■ Task statement ■
Scan the entries that follow for the word "Drawn", then report every line in which it appears.

Version comparison data
****************************************
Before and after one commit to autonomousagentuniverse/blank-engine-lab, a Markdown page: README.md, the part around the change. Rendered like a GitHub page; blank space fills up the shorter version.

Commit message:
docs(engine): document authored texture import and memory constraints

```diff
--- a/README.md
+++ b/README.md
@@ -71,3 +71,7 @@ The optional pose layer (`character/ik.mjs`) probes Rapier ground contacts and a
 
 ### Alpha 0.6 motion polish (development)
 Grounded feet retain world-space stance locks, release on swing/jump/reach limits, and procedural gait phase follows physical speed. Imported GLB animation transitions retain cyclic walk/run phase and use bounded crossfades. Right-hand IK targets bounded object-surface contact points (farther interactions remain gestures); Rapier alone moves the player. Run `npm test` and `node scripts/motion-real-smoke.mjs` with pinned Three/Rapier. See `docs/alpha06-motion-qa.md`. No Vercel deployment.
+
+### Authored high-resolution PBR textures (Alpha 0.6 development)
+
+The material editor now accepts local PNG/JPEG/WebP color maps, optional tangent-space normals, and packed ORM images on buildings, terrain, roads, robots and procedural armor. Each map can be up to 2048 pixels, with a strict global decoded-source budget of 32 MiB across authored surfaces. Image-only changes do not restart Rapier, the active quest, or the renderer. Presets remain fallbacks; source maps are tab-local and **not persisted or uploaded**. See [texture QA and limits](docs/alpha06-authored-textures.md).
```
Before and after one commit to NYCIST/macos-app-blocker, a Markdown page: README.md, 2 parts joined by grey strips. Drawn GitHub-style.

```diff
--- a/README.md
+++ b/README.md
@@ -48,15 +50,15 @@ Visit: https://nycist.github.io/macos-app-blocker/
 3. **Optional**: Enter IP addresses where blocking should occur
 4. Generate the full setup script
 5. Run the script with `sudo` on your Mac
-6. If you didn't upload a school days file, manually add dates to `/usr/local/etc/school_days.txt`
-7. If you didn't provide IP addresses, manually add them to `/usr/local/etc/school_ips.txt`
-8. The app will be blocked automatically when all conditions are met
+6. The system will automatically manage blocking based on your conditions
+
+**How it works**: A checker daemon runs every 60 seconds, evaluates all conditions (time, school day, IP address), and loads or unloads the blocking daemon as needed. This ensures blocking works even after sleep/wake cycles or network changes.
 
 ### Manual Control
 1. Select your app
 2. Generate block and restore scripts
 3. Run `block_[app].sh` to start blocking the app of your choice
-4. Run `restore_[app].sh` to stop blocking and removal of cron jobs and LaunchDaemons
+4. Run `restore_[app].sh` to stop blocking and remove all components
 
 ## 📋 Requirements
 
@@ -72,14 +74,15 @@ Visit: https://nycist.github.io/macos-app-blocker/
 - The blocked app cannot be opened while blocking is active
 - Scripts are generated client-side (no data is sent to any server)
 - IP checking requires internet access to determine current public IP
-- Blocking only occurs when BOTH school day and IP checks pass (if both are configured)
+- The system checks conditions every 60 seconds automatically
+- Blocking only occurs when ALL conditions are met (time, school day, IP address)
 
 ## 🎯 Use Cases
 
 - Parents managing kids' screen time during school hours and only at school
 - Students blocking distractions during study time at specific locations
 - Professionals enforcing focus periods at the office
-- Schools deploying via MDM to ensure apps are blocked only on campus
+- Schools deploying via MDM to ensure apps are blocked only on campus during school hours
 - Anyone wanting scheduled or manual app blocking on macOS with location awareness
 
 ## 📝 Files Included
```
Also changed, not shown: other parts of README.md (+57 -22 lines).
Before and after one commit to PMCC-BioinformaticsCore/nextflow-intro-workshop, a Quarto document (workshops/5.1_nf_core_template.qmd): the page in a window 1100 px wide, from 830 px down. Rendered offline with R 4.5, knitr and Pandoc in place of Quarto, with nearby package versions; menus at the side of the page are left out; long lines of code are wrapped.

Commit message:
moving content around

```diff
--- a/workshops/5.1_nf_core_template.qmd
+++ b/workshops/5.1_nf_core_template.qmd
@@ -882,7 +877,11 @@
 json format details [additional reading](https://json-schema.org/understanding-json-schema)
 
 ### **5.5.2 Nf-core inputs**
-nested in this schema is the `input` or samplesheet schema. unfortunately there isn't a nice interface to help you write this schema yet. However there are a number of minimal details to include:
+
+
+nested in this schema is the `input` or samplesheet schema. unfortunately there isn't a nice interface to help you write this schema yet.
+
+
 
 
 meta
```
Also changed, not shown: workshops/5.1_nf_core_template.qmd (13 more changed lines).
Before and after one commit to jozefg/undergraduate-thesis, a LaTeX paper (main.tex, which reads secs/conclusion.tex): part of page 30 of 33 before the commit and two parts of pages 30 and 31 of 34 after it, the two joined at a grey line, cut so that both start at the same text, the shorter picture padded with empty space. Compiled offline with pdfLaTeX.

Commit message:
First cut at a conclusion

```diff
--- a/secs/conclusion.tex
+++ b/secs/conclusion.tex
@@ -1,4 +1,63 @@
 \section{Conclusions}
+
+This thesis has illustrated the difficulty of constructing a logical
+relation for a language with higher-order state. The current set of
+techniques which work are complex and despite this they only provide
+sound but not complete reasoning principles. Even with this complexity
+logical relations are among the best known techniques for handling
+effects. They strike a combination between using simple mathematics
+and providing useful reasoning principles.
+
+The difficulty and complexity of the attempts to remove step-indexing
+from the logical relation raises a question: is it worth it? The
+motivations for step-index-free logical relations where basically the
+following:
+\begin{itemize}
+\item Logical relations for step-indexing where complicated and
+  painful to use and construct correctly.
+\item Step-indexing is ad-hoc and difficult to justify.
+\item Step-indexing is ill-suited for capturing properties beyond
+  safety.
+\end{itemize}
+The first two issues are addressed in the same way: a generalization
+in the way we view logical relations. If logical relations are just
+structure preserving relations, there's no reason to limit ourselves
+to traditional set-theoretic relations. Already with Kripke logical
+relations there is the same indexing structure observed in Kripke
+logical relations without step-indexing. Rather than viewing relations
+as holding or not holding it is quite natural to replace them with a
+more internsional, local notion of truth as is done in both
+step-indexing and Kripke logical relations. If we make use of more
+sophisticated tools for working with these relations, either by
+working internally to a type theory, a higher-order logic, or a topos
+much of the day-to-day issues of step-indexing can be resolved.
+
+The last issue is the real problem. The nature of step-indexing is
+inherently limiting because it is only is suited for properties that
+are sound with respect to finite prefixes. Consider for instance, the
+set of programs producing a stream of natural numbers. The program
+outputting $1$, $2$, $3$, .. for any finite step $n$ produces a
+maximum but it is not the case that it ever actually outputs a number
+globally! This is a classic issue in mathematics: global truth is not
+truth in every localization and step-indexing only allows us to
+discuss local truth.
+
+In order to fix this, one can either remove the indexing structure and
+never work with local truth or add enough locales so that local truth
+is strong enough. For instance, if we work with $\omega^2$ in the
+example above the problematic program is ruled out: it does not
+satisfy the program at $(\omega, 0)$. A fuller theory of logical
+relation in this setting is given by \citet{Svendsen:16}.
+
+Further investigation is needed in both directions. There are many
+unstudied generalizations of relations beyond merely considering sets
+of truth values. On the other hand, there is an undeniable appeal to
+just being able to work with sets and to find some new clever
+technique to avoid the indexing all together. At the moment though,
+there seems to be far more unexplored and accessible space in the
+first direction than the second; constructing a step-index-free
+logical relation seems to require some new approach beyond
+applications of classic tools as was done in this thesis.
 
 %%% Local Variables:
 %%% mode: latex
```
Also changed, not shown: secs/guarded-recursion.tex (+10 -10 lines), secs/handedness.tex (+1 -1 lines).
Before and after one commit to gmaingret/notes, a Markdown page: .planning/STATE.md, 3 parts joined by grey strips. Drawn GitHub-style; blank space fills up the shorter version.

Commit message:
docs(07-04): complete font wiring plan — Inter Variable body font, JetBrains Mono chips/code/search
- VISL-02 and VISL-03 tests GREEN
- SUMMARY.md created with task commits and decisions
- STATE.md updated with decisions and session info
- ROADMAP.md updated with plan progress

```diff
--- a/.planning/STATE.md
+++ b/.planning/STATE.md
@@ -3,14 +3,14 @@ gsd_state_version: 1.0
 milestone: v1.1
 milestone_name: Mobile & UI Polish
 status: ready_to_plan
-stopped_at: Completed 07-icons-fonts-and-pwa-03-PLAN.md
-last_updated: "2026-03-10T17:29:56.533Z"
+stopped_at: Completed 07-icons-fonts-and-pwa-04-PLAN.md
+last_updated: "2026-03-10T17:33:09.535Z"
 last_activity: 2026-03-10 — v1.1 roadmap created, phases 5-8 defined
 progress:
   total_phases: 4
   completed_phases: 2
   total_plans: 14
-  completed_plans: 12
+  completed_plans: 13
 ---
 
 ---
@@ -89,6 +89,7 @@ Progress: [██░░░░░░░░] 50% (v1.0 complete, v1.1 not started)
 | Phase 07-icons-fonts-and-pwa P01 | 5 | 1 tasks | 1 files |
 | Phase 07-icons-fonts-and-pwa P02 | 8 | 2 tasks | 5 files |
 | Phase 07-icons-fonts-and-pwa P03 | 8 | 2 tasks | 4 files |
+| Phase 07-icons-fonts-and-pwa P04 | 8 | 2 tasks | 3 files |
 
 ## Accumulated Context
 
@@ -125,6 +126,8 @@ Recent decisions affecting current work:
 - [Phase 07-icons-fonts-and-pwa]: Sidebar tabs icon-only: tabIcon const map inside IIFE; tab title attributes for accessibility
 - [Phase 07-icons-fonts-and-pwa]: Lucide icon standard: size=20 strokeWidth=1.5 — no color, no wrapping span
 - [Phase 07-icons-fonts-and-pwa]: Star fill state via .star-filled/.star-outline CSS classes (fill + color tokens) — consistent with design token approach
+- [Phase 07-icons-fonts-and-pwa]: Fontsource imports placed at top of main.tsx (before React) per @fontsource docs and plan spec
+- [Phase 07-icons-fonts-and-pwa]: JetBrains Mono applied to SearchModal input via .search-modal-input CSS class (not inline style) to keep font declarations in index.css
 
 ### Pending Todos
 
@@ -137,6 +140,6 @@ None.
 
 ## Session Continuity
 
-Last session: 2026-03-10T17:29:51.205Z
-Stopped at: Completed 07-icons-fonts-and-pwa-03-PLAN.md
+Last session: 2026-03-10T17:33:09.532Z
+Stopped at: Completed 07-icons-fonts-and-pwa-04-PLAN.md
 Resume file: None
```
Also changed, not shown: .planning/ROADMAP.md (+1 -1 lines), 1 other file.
****************************************
■ Exercise answer ■
Before and after one commit to NYCIST/macos-app-blocker, a Markdown page: README.md, 2 parts joined by grey strips. Drawn GitHub-style.
Before and after one commit to gmaingret/notes, a Markdown page: .planning/STATE.md, 3 parts joined by grey strips. Drawn GitHub-style; blank space fills up the shorter version.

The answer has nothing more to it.